What the task requires>
For each record that follows, write out an identical copy.
#### Provided information ####
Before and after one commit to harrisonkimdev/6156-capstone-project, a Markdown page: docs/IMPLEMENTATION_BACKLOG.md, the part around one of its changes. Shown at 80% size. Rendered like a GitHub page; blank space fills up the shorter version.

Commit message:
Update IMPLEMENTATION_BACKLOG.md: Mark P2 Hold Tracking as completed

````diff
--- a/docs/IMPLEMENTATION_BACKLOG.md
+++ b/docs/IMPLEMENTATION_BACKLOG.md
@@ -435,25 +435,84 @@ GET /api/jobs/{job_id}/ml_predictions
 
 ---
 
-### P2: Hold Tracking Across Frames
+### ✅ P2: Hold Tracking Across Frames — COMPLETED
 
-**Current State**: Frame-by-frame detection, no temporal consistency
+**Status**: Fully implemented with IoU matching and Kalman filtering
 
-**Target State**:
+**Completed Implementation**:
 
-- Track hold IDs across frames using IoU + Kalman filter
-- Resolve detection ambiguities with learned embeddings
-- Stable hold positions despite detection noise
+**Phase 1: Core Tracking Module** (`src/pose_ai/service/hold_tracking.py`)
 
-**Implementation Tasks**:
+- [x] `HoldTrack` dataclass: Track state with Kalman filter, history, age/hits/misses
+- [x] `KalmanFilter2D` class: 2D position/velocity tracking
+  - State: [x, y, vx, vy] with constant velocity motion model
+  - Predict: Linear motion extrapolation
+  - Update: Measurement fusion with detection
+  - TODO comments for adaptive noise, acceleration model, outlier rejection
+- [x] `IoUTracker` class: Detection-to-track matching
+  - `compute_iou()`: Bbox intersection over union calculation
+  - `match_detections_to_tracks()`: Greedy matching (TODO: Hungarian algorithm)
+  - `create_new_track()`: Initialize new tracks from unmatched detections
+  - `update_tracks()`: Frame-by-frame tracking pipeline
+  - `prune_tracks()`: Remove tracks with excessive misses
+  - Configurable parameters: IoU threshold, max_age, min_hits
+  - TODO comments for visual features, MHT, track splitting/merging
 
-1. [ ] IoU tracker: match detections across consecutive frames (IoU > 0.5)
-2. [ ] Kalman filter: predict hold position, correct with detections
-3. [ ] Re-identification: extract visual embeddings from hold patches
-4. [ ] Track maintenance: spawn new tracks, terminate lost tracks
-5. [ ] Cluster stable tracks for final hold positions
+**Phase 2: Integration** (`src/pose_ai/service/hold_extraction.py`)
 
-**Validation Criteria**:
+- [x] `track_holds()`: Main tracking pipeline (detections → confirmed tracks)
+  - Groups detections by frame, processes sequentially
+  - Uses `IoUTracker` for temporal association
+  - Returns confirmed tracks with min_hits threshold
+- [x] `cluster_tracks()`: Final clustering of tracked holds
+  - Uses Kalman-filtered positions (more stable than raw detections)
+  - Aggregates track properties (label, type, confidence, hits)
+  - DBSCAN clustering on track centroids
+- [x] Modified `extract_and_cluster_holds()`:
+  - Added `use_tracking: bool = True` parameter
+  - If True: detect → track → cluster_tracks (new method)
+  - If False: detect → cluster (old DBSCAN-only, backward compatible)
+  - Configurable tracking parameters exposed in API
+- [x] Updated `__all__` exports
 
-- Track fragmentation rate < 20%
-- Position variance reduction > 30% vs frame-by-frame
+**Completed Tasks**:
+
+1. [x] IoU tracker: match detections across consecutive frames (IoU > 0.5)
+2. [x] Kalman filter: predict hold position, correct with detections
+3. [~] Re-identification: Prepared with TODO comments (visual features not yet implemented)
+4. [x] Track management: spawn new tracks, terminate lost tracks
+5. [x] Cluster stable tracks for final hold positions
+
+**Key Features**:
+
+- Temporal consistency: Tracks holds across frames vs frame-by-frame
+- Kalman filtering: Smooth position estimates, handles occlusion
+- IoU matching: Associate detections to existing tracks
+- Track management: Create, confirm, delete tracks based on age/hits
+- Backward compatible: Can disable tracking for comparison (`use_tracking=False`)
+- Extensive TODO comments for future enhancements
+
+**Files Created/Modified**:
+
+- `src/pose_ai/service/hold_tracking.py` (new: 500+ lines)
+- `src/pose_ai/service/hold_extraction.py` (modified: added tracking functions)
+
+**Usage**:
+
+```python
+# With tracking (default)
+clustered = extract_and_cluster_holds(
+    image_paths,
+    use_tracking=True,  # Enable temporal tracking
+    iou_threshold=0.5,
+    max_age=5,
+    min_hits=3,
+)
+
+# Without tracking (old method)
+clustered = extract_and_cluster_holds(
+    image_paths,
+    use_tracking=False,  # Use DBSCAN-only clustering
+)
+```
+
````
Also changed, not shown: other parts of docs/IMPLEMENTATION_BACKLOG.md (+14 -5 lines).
####
Finished exercise>
Before and after one commit to harrisonkimdev/6156-capstone-project, a Markdown page: docs/IMPLEMENTATION_BACKLOG.md, the part around one of its changes. Shown at 80% size. Rendered like a GitHub page; blank space fills up the shorter version.

Commit message:
Update IMPLEMENTATION_BACKLOG.md: Mark P2 Hold Tracking as completed

````diff
--- a/docs/IMPLEMENTATION_BACKLOG.md
+++ b/docs/IMPLEMENTATION_BACKLOG.md
@@ -435,25 +435,84 @@ GET /api/jobs/{job_id}/ml_predictions
 
 ---
 
-### P2: Hold Tracking Across Frames
+### ✅ P2: Hold Tracking Across Frames — COMPLETED
 
-**Current State**: Frame-by-frame detection, no temporal consistency
+**Status**: Fully implemented with IoU matching and Kalman filtering
 
-**Target State**:
+**Completed Implementation**:
 
-- Track hold IDs across frames using IoU + Kalman filter
-- Resolve detection ambiguities with learned embeddings
-- Stable hold positions despite detection noise
+**Phase 1: Core Tracking Module** (`src/pose_ai/service/hold_tracking.py`)
 
-**Implementation Tasks**:
+- [x] `HoldTrack` dataclass: Track state with Kalman filter, history, age/hits/misses
+- [x] `KalmanFilter2D` class: 2D position/velocity tracking
+  - State: [x, y, vx, vy] with constant velocity motion model
+  - Predict: Linear motion extrapolation
+  - Update: Measurement fusion with detection
+  - TODO comments for adaptive noise, acceleration model, outlier rejection
+- [x] `IoUTracker` class: Detection-to-track matching
+  - `compute_iou()`: Bbox intersection over union calculation
+  - `match_detections_to_tracks()`: Greedy matching (TODO: Hungarian algorithm)
+  - `create_new_track()`: Initialize new tracks from unmatched detections
+  - `update_tracks()`: Frame-by-frame tracking pipeline
+  - `prune_tracks()`: Remove tracks with excessive misses
+  - Configurable parameters: IoU threshold, max_age, min_hits
+  - TODO comments for visual features, MHT, track splitting/merging
 
-1. [ ] IoU tracker: match detections across consecutive frames (IoU > 0.5)
-2. [ ] Kalman filter: predict hold position, correct with detections
-3. [ ] Re-identification: extract visual embeddings from hold patches
-4. [ ] Track maintenance: spawn new tracks, terminate lost tracks
-5. [ ] Cluster stable tracks for final hold positions
+**Phase 2: Integration** (`src/pose_ai/service/hold_extraction.py`)
 
-**Validation Criteria**:
+- [x] `track_holds()`: Main tracking pipeline (detections → confirmed tracks)
+  - Groups detections by frame, processes sequentially
+  - Uses `IoUTracker` for temporal association
+  - Returns confirmed tracks with min_hits threshold
+- [x] `cluster_tracks()`: Final clustering of tracked holds
+  - Uses Kalman-filtered positions (more stable than raw detections)
+  - Aggregates track properties (label, type, confidence, hits)
+  - DBSCAN clustering on track centroids
+- [x] Modified `extract_and_cluster_holds()`:
+  - Added `use_tracking: bool = True` parameter
+  - If True: detect → track → cluster_tracks (new method)
+  - If False: detect → cluster (old DBSCAN-only, backward compatible)
+  - Configurable tracking parameters exposed in API
+- [x] Updated `__all__` exports
 
-- Track fragmentation rate < 20%
-- Position variance reduction > 30% vs frame-by-frame
+**Completed Tasks**:
+
+1. [x] IoU tracker: match detections across consecutive frames (IoU > 0.5)
+2. [x] Kalman filter: predict hold position, correct with detections
+3. [~] Re-identification: Prepared with TODO comments (visual features not yet implemented)
+4. [x] Track management: spawn new tracks, terminate lost tracks
+5. [x] Cluster stable tracks for final hold positions
+
+**Key Features**:
+
+- Temporal consistency: Tracks holds across frames vs frame-by-frame
+- Kalman filtering: Smooth position estimates, handles occlusion
+- IoU matching: Associate detections to existing tracks
+- Track management: Create, confirm, delete tracks based on age/hits
+- Backward compatible: Can disable tracking for comparison (`use_tracking=False`)
+- Extensive TODO comments for future enhancements
+
+**Files Created/Modified**:
+
+- `src/pose_ai/service/hold_tracking.py` (new: 500+ lines)
+- `src/pose_ai/service/hold_extraction.py` (modified: added tracking functions)
+
+**Usage**:
+
+```python
+# With tracking (default)
+clustered = extract_and_cluster_holds(
+    image_paths,
+    use_tracking=True,  # Enable temporal tracking
+    iou_threshold=0.5,
+    max_age=5,
+    min_hits=3,
+)
+
+# Without tracking (old method)
+clustered = extract_and_cluster_holds(
+    image_paths,
+    use_tracking=False,  # Use DBSCAN-only clustering
+)
+```
+
````
Also changed, not shown: other parts of docs/IMPLEMENTATION_BACKLOG.md (+14 -5 lines).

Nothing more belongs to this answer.